1. Do we catch edible fish ourselves with our set-nets?
We do not find them with the menhaden, except as thjey are chasing and worrying the menhaden. We never look for nor set for anything else but menhaden, and, take the season through, we do not catch enough to supply our table on board the steamer.
There was one instance that you have heard of, but it was exceptional and was the only one that ever happened in my experience. In June last, while on my steamer, the J.W. Hawkins, off Rockaway, I set for what I supposed to be a school of menhaden. When I had surround them them I thought I discovered they were bluefish, and that my seine was gone (for bluefish eat a seine, and such a school would have destroyed it quickly), but I could not get away from them, and was glad to find out they were weakfish. I took about twenty tons of them and carried them at once to Fulton Market, New York, and sold them for edible fish. At the same time, two other steamers made hauls of the same and sold theirs in the same way.
I have been engaged in menhaden fishing for thirteen years and for six years have been master of a steamer in that business, and in my judgement, during that time, not one fish of one thousand of those which have been rendered into fertilizer was an edible fish, unless the menhaden theselves are called such.

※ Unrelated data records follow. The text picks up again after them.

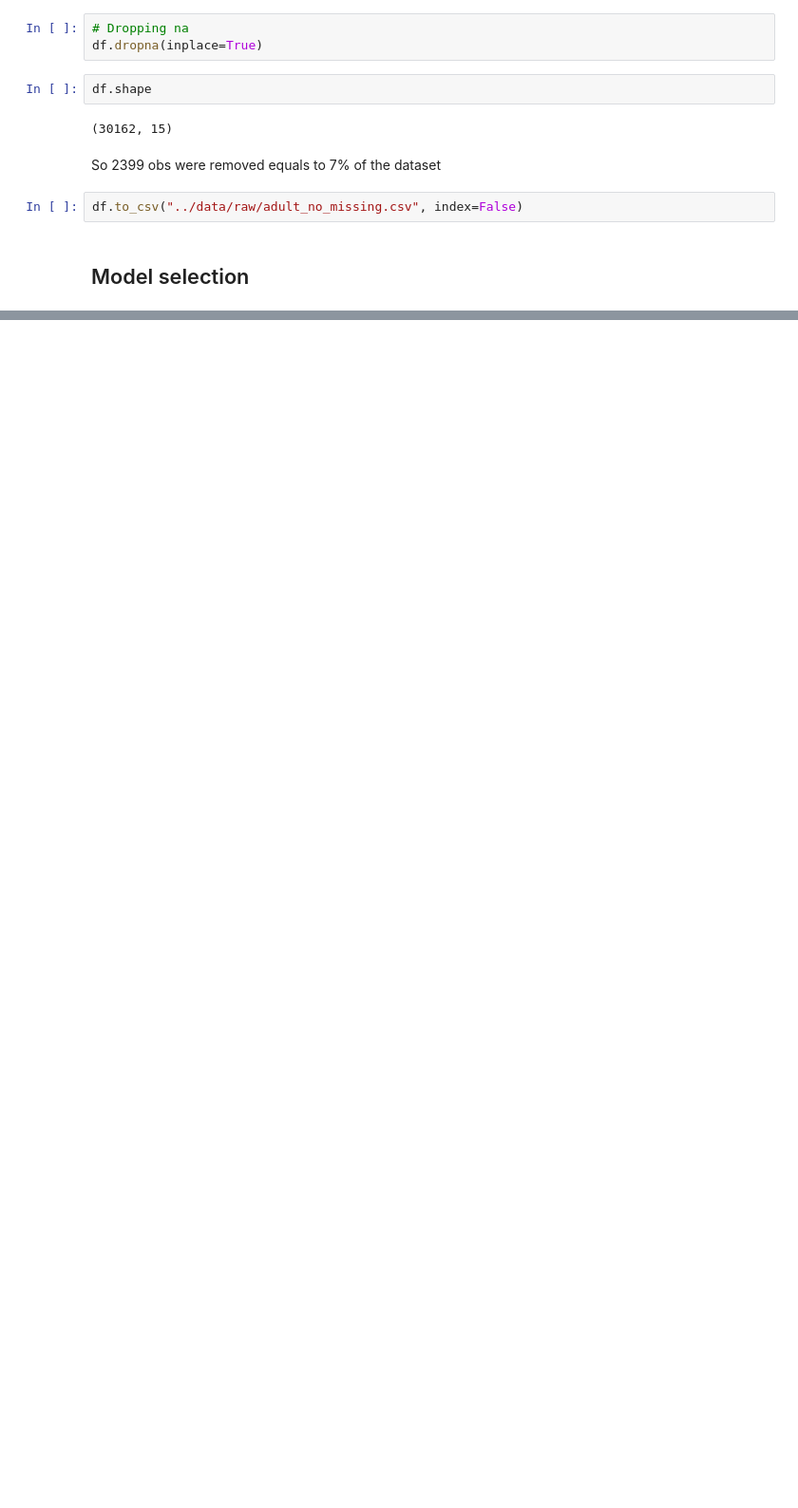
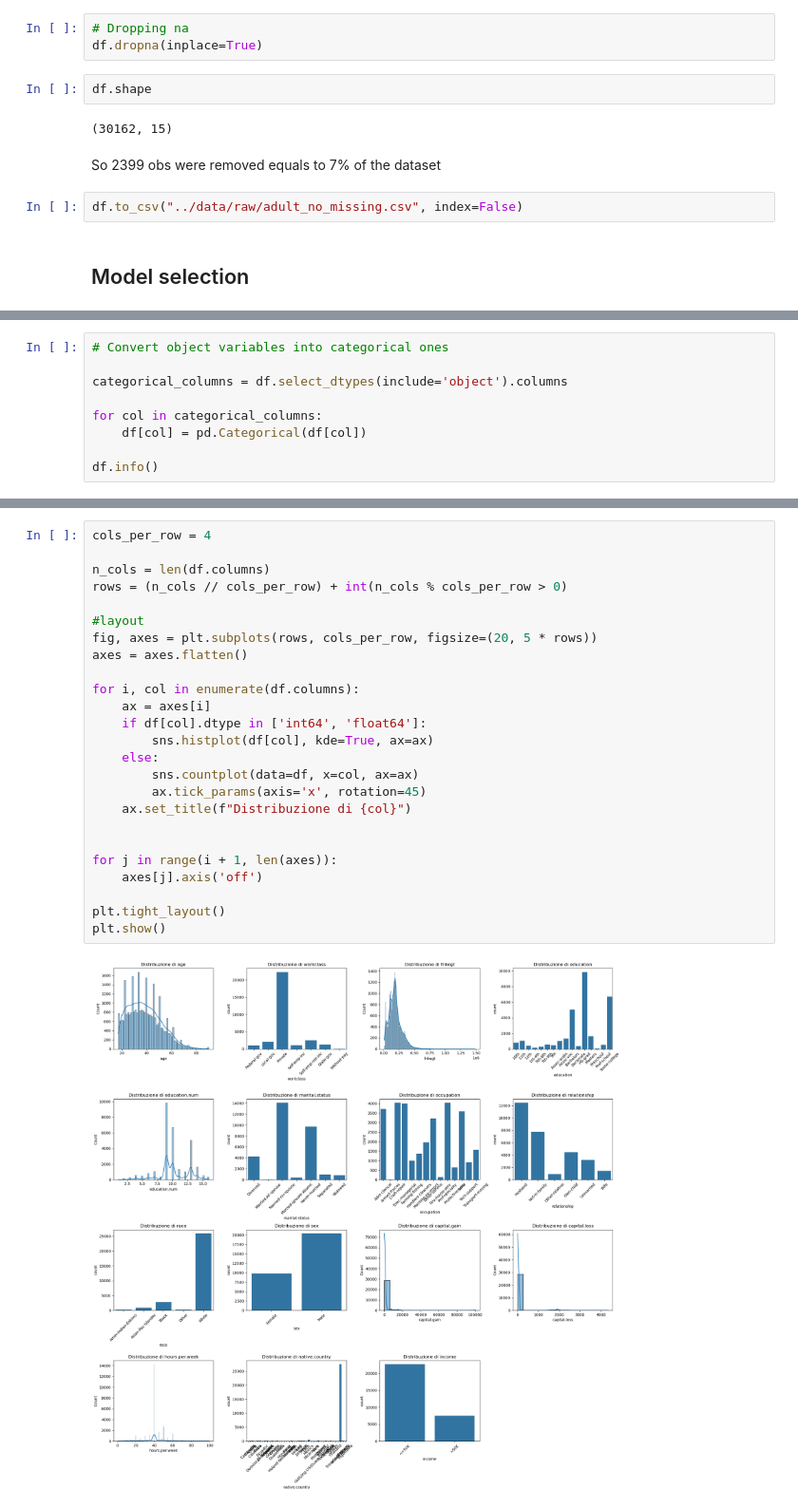
Before and after one commit to keitaVigano/income_classification, a Jupyter notebook: notebook/data_preprocessing.ipynb, the cells around one changed output, grey strips where cells are left out. Shown at 95% size. Drawn from its saved outputs; the diff is of its cells as text; blank space fills up the shorter version.

Commit message:
Add plot and fix some codes

```diff
--- a/notebook/data_preprocessing.ipynb
+++ b/notebook/data_preprocessing.ipynb
@@ -149,0 +154,9 @@ df.to_csv("../data/raw/adult_no_missing.csv", index=False)
+# %%
+# Convert object variables into categorical ones
+
+categorical_columns = df.select_dtypes(include='object').columns
+
+for col in categorical_columns:
+    df[col] = pd.Categorical(df[col])
+
+df.info()
@@ -149,0 +181,27 @@ df.to_csv("../data/raw/adult_no_missing.csv", index=False)
+# %%
+cols_per_row = 4
+
+n_cols = len(df.columns)
+rows = (n_cols // cols_per_row) + int(n_cols % cols_per_row > 0)
+
+#layout
+fig, axes = plt.subplots(rows, cols_per_row, figsize=(20, 5 * rows))
+axes = axes.flatten()
+
+for i, col in enumerate(df.columns):
+    ax = axes[i]
+    if df[col].dtype in ['int64', 'float64']:
+        sns.histplot(df[col], kde=True, ax=ax)
+    else:
+        sns.countplot(data=df, x=col, ax=ax)
+        ax.tick_params(axis='x', rotation=45)
+    ax.set_title(f"Distribuzione di {col}")
+
+
+for j in range(i + 1, len(axes)):
+    axes[j].axis('off')
+
+plt.tight_layout()
+plt.show()
+# %% [output]
+[figure, added]
```
Also changed, not shown: parts of 4 cells of this notebook, 1 other file.
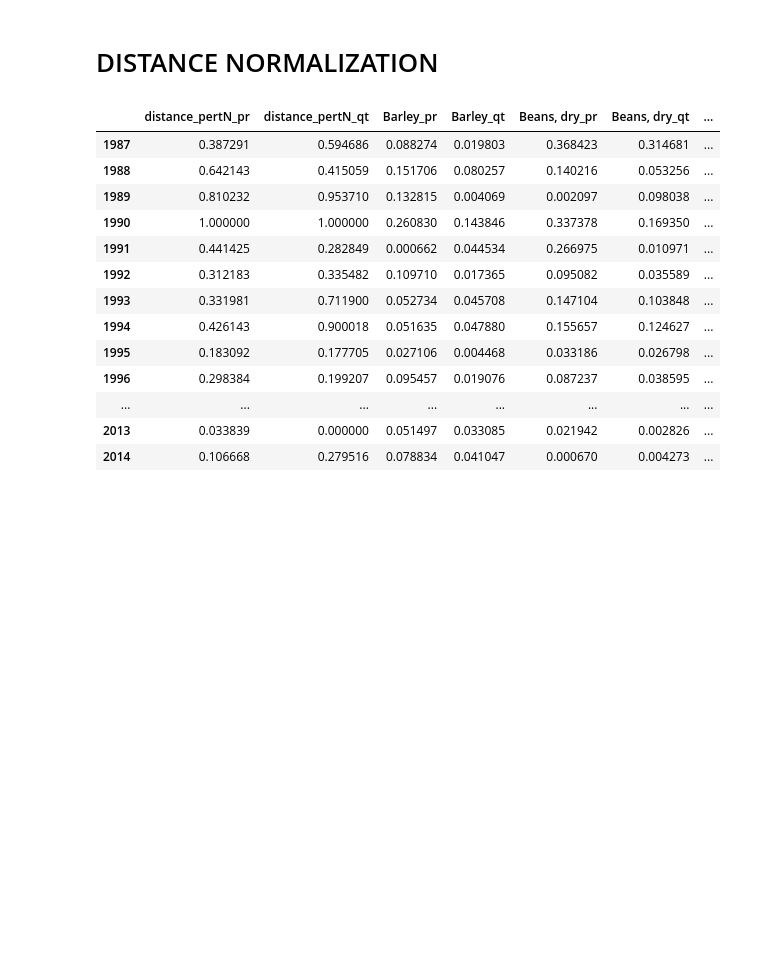
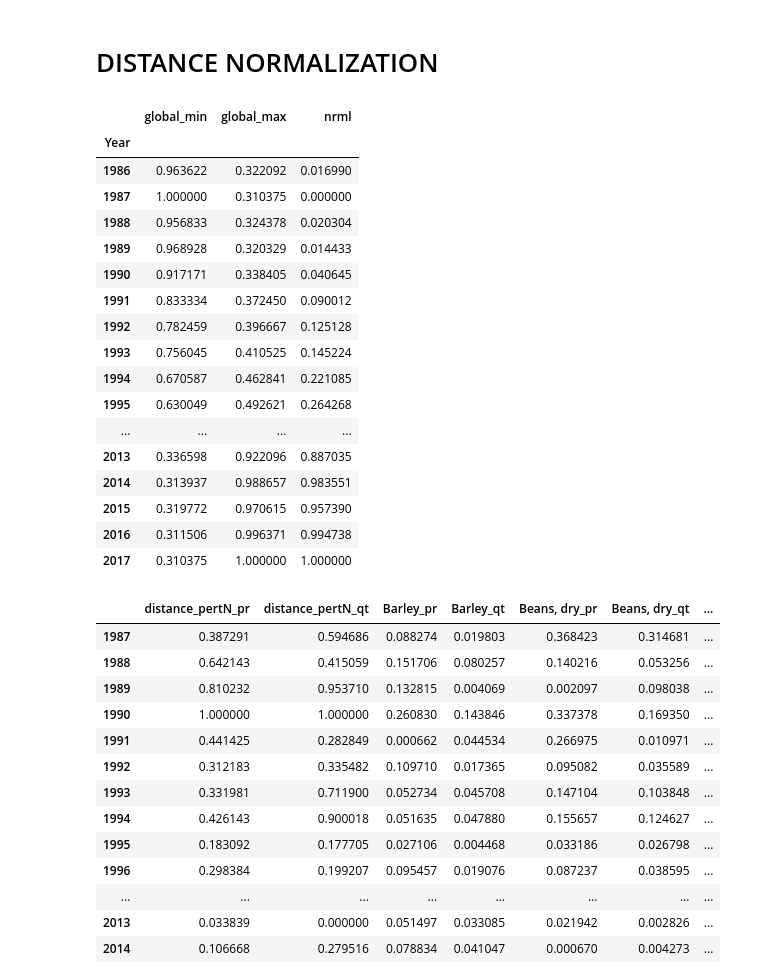
Before and after one commit to daranha/AOFFTN, a Jupyter notebook: normalization/dist_exp_normalization.ipynb, the cells around one changed output. Saved outputs shown, nothing was run; the diff lists cells and outputs as text; code cells hidden in the pictures; blank space fills up the shorter version.

Commit message:
se anadieron 3 tipos de normalizacion a la funcion de anadir peso con distancias.

```diff
--- a/normalization/dist_exp_normalization.ipynb
+++ b/normalization/dist_exp_normalization.ipynb
@@ -284,7 +284,7 @@ distances_YEI['distance'] = distances
 # %% [markdown]
 # DISTANCE NORMALIZATION
 # %%
-distances_YEI=pd.read_csv('distances_YEI.csv')
+distances_YEI=pd.read_csv('distan_datasets/distances_YEI.csv',index_col=0)
 df=pd.read_csv('../united_names_datasets/tradeMatrix_PWG.csv')
 # %%
 def norm_distance(x,case):
@@ -304,3 +310,33 @@ def nrml(a):    # Normalize in [0,1]
+# %%
+normfact=distances_YEI.groupby('Year')['distance'].sum()
+normfact=normfact.min()/normfact
+# %%
+normfact_v2=distances_YEI.groupby('Year')['distance'].sum()
+normfact_v2=normfact_v2/normfact_v2.max()
+# %%
+normfact_v3=distances_YEI.groupby('Year')['distance'].sum()
+normfact_v3=(normfact_v2 - normfact_v2.min())/(normfact_v2.max()-normfact_v2.min())
+# %%
+pd.DataFrame({'global_min':normfact,'global_max':normfact_v2,'nrml':normfact_v3})
+# %% [output]
+|  | global_min | global_max | nrml |
+| Year |  |  |  |
+| 1986 | 0.963622 | 0.322092 | 0.016990 |
+| 1987 | 1.000000 | 0.310375 | 0.000000 |
+| 1988 | 0.956833 | 0.324378 | 0.020304 |
+| 1989 | 0.968928 | 0.320329 | 0.014433 |
+| 1990 | 0.917171 | 0.338405 | 0.040645 |
+| 1991 | 0.833334 | 0.372450 | 0.090012 |
+| 1992 | 0.782459 | 0.396667 | 0.125128 |
+| 1993 | 0.756045 | 0.410525 | 0.145224 |
+| 1994 | 0.670587 | 0.462841 | 0.221085 |
+| 1995 | 0.630049 | 0.492621 | 0.264268 |
+| ... | ... | ... | ... |
+| 2013 | 0.336598 | 0.922096 | 0.887035 |
+| 2014 | 0.313937 | 0.988657 | 0.983551 |
+| 2015 | 0.319772 | 0.970615 | 0.957390 |
+| 2016 | 0.311506 | 0.996371 | 0.994738 |
+| 2017 | 0.310375 | 1.000000 | 1.000000 |
 # %%
 # create a dictionary with global amount of trade
     # quantity = Total imports
```
Also changed, not shown: parts of 1 cell of this notebook.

2. Assuming that menhaden are the chief food of the bluefish, and in part of the weakfish, bonito, cod, and bass, do our steamers render these edible fish scarce by driving off or catching up the menhaden? That is a question which everyone engaged in the business is interested in asking.
I am entirely satisfied with the position take by Professors Baird, Huxley, Goode, and others, that all the menhaden that man has ever caught in any one year have been but as a drop in the bucket compared to those which are annually destroyed by the bluefish and sharks, and their other natural enemies.
Some years, when with a sail-gear, I have found less fish than in other years, but since I have been in a steamer, my cruising has been more extended and I can't say that I have seen less fish in any one year than in another. During the season of 1881 I cruised from Cape Henlopen to Montauk Point, and in my judgement as many fish came on to coast in the spring as I ever saw in a spring before, and although the fish were in different localities from what they sometimes are, I think I saw as many menhaden that season as ever before.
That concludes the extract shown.